▶ _Dataset records_:
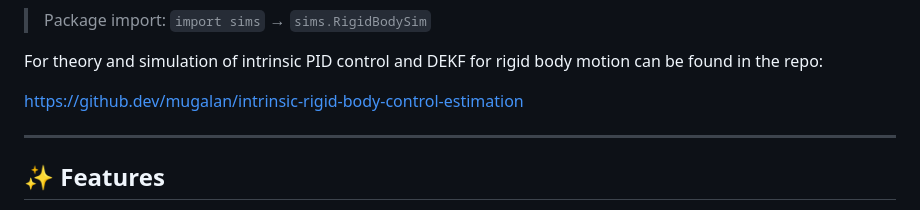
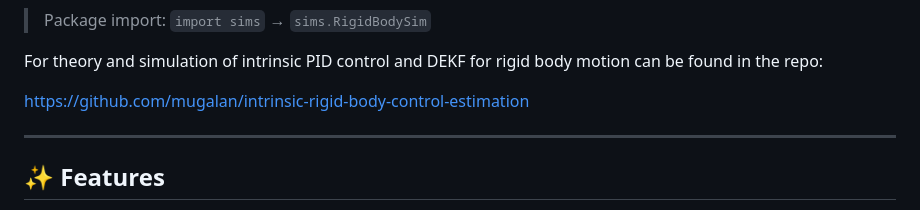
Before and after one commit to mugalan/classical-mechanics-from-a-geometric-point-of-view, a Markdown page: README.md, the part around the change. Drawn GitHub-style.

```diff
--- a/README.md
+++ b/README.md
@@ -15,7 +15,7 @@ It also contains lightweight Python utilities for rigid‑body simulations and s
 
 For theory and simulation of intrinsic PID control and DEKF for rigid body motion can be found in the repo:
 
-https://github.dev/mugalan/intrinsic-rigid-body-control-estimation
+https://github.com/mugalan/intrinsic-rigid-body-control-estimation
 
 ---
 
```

▶ _Exercise aim_: The entries above, every one of them, should be retyped exactly, with no pictures carried over.

▶ _Expected answer_:
Before and after one commit to mugalan/classical-mechanics-from-a-geometric-point-of-view, a Markdown page: README.md, the part around the change. Drawn GitHub-style.

```diff
--- a/README.md
+++ b/README.md
@@ -15,7 +15,7 @@ It also contains lightweight Python utilities for rigid‑body simulations and s
 
 For theory and simulation of intrinsic PID control and DEKF for rigid body motion can be found in the repo:
 
-https://github.dev/mugalan/intrinsic-rigid-body-control-estimation
+https://github.com/mugalan/intrinsic-rigid-body-control-estimation
 
 ---
 
```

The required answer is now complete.